■ **ENTRIES SUPPLIED**
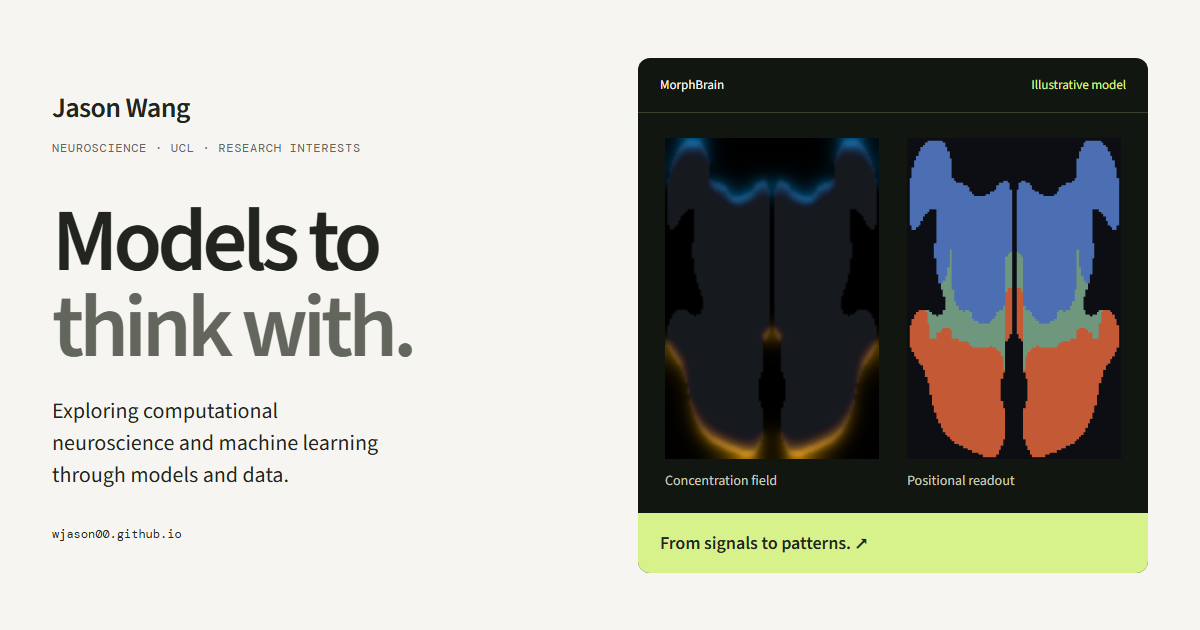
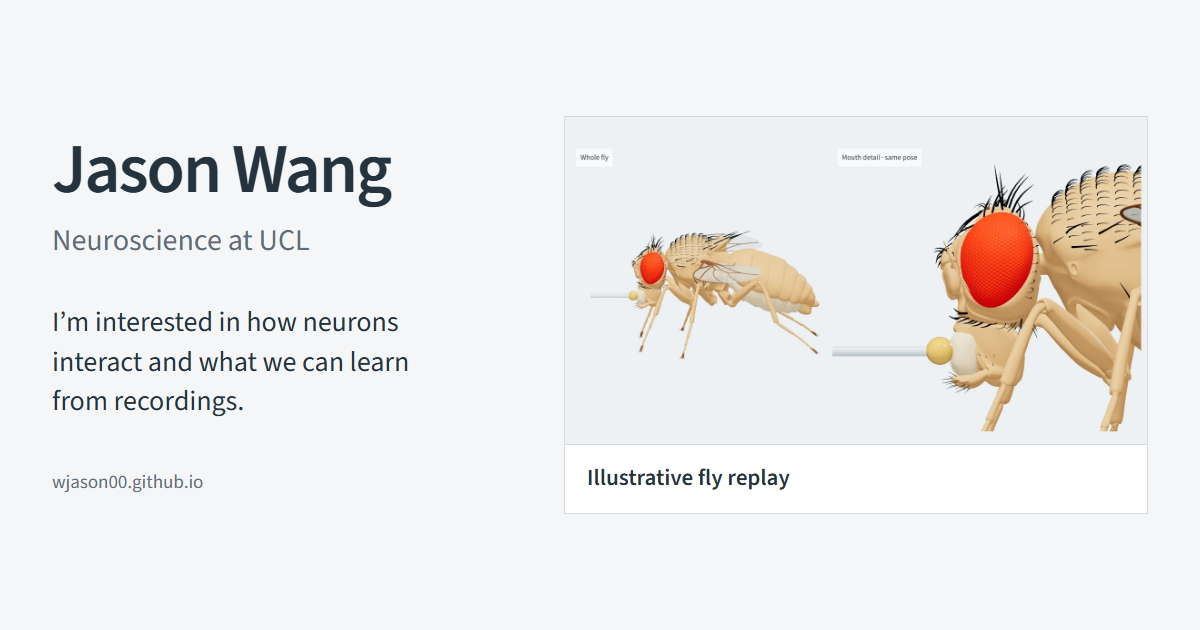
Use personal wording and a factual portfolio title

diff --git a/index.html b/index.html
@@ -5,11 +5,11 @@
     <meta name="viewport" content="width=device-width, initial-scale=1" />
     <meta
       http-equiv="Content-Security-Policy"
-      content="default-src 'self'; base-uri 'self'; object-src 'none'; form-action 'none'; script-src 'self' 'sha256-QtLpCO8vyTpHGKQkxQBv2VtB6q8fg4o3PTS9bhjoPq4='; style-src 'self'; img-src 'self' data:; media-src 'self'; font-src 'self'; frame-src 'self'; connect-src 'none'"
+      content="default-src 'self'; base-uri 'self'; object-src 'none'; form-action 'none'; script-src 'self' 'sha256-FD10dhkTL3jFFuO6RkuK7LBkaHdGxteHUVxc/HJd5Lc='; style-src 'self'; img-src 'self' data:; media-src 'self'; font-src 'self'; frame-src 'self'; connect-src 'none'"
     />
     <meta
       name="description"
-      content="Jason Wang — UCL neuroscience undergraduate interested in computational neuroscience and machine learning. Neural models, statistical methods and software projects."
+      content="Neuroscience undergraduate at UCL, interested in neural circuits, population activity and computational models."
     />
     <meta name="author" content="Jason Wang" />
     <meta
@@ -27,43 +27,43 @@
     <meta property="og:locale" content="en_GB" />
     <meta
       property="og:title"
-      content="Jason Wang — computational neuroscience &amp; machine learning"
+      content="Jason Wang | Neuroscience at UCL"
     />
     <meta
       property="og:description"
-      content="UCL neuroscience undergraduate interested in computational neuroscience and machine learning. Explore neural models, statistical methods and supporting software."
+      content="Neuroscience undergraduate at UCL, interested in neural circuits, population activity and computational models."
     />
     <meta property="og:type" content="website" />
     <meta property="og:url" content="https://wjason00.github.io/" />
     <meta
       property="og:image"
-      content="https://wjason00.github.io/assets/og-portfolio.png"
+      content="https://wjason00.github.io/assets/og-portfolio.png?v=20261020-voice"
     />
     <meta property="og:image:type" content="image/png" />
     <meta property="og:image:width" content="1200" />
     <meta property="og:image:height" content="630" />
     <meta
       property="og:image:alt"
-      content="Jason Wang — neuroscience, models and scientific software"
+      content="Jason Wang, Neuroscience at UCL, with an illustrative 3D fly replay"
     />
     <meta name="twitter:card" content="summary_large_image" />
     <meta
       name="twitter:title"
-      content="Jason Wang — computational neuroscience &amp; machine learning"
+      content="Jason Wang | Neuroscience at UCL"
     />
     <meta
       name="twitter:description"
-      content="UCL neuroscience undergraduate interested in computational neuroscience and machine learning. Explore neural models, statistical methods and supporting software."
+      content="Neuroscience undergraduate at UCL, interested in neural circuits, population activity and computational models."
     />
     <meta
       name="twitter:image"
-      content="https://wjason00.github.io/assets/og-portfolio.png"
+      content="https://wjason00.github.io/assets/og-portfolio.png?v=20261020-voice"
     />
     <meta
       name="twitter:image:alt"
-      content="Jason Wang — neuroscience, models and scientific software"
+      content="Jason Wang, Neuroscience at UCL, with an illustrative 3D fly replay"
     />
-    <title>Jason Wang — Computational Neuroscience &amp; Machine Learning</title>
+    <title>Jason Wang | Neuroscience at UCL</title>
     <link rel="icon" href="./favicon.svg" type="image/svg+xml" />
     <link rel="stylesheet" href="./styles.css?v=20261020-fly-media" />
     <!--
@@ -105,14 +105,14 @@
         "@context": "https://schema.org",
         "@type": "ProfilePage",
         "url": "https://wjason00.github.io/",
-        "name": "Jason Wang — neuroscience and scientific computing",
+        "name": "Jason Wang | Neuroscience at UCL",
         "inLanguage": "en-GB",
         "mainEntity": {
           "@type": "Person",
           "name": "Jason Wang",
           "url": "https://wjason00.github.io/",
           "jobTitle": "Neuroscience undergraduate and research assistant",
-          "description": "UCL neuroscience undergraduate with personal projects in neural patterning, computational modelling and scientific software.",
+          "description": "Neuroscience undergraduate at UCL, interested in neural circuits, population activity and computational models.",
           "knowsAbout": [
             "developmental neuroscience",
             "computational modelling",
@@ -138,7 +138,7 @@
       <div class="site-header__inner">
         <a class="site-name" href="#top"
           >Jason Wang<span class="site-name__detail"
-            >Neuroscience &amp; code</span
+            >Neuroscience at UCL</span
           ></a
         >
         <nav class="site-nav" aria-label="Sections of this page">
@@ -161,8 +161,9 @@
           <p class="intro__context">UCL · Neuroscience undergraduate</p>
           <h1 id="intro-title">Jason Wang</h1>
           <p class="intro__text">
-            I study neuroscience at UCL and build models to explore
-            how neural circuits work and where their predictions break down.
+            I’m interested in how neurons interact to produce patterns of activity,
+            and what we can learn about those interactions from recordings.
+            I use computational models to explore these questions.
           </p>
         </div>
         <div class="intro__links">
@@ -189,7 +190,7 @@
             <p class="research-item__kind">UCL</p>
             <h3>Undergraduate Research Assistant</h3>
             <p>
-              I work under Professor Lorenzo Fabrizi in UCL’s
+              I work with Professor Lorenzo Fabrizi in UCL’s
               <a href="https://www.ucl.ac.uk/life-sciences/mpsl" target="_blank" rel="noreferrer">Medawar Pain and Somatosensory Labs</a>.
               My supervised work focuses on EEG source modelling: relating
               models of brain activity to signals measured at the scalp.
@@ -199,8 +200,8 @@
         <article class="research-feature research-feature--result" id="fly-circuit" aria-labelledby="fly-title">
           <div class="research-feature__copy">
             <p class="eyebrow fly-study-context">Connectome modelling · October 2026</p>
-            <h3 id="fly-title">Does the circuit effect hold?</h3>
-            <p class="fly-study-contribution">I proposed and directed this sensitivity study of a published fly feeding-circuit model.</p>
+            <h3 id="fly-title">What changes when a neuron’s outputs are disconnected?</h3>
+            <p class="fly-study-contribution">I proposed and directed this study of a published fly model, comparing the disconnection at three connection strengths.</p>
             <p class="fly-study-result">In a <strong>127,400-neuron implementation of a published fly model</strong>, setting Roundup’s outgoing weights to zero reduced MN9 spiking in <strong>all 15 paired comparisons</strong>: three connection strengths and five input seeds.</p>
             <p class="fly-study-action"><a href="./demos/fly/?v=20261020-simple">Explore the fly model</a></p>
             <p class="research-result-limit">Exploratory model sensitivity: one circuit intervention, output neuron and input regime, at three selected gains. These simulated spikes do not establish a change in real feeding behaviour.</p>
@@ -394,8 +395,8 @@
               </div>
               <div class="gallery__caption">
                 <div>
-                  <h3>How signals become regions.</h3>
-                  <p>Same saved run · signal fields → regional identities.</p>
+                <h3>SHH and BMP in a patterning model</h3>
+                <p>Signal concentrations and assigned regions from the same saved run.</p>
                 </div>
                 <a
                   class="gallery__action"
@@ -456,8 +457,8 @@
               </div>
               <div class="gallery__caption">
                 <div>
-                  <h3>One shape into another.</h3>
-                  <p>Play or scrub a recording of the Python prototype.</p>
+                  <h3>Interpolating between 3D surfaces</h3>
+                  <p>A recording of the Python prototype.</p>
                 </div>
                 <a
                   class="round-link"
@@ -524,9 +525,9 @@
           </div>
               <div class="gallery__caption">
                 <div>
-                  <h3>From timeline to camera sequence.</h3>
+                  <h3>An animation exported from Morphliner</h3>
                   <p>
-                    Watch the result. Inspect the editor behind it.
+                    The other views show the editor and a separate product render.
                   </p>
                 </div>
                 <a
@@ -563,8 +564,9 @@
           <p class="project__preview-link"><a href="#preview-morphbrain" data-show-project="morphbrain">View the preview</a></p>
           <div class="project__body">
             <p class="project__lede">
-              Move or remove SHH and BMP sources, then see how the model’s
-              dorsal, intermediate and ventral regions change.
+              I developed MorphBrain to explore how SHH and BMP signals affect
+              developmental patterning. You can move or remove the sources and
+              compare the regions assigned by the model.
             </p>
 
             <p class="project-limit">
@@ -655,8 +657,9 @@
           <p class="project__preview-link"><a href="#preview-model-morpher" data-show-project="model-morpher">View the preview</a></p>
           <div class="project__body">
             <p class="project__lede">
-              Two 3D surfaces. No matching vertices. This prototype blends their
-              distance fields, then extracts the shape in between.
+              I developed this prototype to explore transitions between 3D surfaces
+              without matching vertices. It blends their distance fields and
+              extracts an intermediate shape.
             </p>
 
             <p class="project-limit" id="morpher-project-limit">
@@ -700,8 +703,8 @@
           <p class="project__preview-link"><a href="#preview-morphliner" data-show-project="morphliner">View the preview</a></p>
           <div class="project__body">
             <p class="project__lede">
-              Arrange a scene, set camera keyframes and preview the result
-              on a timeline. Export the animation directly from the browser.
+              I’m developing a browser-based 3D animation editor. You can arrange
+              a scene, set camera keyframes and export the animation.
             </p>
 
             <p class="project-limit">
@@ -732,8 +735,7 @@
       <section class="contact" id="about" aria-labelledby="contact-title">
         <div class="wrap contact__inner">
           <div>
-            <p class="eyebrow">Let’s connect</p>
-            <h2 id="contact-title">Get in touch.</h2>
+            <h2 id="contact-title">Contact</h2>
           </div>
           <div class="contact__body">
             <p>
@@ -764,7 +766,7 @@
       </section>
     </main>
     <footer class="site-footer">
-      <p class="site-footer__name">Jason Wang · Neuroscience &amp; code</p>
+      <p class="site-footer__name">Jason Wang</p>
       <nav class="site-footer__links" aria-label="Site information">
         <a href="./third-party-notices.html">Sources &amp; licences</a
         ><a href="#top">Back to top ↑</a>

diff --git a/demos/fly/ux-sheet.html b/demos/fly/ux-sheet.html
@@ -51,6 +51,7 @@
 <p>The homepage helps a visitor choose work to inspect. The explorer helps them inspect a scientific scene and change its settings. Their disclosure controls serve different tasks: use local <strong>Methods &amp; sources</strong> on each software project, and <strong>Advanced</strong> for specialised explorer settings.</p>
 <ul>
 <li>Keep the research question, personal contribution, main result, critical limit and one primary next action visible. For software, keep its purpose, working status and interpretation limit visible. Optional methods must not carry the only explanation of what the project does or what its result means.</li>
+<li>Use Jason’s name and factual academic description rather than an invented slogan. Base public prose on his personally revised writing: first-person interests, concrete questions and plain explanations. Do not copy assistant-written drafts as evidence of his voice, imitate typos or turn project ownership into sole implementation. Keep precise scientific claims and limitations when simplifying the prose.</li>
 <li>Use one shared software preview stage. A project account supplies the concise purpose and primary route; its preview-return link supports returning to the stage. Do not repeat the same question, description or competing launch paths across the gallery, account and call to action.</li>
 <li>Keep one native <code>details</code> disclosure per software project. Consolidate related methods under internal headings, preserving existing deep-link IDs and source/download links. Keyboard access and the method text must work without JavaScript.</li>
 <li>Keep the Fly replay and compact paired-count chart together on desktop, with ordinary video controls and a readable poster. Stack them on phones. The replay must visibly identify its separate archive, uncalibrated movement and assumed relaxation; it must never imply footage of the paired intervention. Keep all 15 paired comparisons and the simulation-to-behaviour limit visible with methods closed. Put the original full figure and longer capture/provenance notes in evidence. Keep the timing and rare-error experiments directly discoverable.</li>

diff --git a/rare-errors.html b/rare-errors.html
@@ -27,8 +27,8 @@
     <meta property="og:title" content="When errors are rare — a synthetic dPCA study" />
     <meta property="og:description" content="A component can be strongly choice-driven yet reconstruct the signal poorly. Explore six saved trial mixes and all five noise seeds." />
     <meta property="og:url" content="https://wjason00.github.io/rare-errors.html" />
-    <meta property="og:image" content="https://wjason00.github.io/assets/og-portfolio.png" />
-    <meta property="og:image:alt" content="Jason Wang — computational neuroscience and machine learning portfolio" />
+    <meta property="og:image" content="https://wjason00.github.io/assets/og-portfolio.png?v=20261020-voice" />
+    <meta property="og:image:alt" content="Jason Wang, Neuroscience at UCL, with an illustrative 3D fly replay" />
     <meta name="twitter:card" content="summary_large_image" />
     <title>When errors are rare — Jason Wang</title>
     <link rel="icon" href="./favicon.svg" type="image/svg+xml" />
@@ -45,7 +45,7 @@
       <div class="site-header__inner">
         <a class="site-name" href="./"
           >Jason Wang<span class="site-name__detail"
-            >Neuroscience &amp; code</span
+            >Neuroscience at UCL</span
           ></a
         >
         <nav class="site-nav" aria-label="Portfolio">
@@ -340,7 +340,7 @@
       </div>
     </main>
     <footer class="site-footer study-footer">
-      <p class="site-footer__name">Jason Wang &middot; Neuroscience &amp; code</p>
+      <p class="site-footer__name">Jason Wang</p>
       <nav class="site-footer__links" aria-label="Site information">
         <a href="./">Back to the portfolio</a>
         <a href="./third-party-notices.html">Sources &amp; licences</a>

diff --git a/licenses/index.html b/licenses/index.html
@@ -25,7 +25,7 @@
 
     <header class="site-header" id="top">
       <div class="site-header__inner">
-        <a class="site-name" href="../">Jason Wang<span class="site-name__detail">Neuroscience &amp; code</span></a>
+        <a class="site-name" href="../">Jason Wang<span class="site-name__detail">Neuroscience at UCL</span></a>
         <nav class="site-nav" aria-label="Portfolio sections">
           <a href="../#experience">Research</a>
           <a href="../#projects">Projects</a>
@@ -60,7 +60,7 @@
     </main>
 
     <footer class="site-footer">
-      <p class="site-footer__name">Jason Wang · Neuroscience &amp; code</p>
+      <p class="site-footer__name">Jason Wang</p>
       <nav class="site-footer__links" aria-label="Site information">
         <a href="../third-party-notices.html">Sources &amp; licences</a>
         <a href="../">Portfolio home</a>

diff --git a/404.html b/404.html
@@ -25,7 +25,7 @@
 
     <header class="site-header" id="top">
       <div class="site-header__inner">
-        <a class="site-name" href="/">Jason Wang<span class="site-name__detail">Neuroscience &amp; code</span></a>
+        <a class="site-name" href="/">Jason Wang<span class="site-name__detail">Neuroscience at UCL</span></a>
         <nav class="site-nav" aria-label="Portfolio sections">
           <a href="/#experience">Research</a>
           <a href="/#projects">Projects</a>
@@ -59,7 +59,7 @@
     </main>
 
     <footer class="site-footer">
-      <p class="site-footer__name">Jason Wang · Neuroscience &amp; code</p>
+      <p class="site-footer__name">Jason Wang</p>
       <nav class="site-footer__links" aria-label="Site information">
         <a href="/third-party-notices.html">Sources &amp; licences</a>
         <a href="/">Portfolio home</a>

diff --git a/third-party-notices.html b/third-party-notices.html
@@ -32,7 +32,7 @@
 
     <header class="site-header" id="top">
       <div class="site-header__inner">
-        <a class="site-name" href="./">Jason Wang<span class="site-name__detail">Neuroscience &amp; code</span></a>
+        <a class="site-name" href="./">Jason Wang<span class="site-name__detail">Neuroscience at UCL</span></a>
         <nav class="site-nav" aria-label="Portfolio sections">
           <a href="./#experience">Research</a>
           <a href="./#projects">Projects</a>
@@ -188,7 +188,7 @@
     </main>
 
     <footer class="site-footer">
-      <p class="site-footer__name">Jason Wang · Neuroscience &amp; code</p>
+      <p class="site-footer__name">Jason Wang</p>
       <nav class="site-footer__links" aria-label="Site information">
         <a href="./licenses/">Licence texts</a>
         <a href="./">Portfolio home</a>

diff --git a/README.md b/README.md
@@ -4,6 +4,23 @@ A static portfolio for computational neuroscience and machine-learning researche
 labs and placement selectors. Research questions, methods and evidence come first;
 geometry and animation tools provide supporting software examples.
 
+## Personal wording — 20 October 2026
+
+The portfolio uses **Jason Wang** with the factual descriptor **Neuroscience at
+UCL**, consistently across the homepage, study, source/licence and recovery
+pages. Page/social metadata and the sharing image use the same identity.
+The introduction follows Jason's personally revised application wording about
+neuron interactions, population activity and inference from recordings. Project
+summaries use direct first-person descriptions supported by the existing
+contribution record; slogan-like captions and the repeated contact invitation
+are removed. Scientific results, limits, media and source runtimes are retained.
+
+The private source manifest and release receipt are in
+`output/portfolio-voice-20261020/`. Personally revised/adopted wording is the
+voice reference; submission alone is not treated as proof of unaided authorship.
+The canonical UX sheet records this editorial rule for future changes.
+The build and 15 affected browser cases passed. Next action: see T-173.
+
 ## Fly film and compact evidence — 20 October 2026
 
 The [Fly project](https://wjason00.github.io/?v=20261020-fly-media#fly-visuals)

■ **AIM OF THE EXERCISE**
Which lines in the entries above contain "animation"? Pull each of them out.

■ **EXPECTED OUTPUT**
+                  <h3>An animation exported from Morphliner</h3>
-              on a timeline. Export the animation directly from the browser.
+              I’m developing a browser-based 3D animation editor. You can arrange
+              a scene, set camera keyframes and export the animation.
 geometry and animation tools provide supporting software examples.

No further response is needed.